RECORDS SHOWN ▸
* * * * * * * * *

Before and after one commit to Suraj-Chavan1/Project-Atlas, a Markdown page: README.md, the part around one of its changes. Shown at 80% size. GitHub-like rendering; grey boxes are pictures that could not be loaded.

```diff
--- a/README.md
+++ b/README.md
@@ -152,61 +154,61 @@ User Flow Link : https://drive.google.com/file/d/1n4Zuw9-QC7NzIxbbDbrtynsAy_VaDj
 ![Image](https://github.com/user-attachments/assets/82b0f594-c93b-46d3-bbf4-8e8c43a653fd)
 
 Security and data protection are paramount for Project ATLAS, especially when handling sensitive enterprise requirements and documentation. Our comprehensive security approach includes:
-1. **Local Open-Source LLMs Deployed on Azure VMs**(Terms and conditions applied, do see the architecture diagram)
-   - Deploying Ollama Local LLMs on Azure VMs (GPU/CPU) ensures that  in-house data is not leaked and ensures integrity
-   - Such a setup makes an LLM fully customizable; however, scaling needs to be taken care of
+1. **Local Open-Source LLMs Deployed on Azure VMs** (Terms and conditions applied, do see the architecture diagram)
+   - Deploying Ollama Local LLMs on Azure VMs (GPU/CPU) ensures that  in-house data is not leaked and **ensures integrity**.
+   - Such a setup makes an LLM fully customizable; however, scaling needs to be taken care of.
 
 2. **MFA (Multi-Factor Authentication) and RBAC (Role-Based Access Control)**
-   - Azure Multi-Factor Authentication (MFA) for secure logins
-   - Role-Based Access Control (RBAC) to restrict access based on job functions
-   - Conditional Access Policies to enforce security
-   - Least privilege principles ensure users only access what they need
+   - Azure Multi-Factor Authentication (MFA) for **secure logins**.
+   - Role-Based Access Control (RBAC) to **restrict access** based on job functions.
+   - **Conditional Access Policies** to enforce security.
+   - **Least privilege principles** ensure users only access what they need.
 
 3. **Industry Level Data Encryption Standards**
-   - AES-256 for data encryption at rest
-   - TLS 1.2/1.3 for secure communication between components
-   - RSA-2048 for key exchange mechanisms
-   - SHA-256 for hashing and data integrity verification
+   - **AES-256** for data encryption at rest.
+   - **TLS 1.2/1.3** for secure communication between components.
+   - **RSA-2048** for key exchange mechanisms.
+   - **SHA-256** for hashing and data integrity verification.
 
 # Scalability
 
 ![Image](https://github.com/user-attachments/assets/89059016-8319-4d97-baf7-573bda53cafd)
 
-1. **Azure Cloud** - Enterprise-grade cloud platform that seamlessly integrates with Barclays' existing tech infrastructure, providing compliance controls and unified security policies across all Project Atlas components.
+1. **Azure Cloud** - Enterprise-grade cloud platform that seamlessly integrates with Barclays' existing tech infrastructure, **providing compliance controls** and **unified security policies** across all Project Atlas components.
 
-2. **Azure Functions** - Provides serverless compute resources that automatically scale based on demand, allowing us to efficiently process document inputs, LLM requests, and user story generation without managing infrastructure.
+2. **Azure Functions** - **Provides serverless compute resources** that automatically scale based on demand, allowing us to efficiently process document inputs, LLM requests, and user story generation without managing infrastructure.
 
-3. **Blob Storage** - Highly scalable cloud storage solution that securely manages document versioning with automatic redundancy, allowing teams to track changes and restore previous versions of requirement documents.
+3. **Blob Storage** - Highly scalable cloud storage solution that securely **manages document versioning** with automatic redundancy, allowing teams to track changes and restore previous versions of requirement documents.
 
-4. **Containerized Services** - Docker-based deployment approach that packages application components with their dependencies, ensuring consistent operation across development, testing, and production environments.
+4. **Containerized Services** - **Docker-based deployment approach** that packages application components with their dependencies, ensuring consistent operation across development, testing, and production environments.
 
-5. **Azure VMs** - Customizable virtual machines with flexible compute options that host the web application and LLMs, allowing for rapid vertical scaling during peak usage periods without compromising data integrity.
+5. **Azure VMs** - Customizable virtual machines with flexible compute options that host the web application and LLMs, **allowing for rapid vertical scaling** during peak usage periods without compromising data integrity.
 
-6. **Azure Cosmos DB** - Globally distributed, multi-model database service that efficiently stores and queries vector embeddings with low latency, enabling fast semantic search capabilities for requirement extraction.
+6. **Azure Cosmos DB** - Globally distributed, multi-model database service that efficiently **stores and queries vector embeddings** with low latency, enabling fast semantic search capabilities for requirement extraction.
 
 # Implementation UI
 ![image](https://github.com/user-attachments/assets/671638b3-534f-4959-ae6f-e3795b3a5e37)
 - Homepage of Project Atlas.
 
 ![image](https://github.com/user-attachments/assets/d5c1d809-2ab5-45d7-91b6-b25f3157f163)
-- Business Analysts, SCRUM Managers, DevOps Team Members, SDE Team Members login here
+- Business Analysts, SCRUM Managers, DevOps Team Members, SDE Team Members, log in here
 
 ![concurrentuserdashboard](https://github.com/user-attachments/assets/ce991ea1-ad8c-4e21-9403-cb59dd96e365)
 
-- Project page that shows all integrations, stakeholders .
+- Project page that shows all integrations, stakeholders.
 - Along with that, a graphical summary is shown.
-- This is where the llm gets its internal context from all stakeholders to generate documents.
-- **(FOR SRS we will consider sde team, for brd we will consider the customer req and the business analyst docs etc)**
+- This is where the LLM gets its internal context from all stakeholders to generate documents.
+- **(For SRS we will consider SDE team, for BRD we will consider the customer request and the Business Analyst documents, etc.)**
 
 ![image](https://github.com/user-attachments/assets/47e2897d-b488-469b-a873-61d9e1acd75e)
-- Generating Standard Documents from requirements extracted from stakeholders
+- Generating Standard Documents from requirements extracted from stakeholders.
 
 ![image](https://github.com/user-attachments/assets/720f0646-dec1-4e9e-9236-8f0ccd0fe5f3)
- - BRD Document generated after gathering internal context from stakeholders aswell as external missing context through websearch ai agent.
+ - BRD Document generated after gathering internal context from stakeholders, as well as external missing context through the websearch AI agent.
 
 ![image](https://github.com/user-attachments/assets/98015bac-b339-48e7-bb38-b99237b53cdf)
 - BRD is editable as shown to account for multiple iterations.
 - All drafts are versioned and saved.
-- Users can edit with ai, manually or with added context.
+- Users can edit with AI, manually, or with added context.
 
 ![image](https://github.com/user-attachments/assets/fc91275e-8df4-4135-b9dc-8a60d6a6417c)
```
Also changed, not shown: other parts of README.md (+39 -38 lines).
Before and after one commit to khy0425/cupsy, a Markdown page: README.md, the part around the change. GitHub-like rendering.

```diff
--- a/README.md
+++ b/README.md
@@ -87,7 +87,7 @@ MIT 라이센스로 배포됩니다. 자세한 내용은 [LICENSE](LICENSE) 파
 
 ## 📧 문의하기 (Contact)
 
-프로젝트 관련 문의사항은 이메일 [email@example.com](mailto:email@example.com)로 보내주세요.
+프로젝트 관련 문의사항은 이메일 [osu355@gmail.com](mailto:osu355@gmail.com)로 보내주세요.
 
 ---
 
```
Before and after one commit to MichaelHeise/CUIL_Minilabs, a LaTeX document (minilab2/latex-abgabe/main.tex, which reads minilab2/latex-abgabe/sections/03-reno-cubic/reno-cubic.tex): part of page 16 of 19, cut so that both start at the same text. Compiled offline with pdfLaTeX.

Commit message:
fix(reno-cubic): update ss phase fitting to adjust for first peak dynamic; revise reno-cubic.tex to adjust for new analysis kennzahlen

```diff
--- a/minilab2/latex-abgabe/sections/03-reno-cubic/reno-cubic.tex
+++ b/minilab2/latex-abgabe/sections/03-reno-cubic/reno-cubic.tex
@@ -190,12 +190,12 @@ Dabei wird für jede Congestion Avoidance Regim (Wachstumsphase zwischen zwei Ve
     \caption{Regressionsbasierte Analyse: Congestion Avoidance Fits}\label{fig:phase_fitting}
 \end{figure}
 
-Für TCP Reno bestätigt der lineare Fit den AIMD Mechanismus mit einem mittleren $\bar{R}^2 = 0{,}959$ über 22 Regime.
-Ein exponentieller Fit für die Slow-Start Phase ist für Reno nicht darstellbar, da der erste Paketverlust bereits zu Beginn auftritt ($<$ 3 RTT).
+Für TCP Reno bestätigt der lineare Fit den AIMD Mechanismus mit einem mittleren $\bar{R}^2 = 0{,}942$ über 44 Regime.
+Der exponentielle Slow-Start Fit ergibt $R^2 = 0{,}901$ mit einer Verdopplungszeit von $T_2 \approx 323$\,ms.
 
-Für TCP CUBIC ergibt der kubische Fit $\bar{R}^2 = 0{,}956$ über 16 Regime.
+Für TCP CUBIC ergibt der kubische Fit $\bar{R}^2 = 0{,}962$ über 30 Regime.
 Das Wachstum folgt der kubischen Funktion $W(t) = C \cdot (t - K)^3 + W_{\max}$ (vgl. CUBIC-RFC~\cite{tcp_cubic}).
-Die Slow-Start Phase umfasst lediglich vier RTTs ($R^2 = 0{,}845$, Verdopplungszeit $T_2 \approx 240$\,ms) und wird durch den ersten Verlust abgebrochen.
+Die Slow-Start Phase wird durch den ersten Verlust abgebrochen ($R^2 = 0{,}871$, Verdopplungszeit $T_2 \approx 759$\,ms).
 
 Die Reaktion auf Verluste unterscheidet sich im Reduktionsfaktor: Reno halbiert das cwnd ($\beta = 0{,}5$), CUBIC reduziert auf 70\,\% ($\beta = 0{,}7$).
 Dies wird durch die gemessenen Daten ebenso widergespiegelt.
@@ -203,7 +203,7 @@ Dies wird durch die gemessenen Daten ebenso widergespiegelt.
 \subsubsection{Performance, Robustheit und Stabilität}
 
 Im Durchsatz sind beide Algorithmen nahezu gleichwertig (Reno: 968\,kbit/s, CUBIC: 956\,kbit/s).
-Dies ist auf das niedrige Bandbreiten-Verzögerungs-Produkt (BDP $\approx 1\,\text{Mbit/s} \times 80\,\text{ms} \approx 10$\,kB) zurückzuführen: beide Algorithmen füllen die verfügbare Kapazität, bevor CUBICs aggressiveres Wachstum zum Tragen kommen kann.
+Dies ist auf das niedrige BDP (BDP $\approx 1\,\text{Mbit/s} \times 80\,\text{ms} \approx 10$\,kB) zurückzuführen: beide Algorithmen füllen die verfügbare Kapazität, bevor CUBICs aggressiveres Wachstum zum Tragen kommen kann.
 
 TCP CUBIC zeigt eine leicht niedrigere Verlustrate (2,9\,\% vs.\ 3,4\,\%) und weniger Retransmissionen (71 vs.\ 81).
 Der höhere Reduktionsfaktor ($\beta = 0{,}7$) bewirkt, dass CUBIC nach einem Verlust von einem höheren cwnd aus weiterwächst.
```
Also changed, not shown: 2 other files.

* * * * * * * * *

REQUIRED WORK ▸ Your answer should consist of each line of the data above in which the word "Project" occurs.

RESULT BELOW ▸
Before and after one commit to Suraj-Chavan1/Project-Atlas, a Markdown page: README.md, the part around one of its changes. Shown at 80% size. GitHub-like rendering; grey boxes are pictures that could not be loaded.
 Security and data protection are paramount for Project ATLAS, especially when handling sensitive enterprise requirements and documentation. Our comprehensive security approach includes:
-1. **Azure Cloud** - Enterprise-grade cloud platform that seamlessly integrates with Barclays' existing tech infrastructure, providing compliance controls and unified security policies across all Project Atlas components.
+1. **Azure Cloud** - Enterprise-grade cloud platform that seamlessly integrates with Barclays' existing tech infrastructure, **providing compliance controls** and **unified security policies** across all Project Atlas components.
 - Homepage of Project Atlas.
-- Project page that shows all integrations, stakeholders .
+- Project page that shows all integrations, stakeholders.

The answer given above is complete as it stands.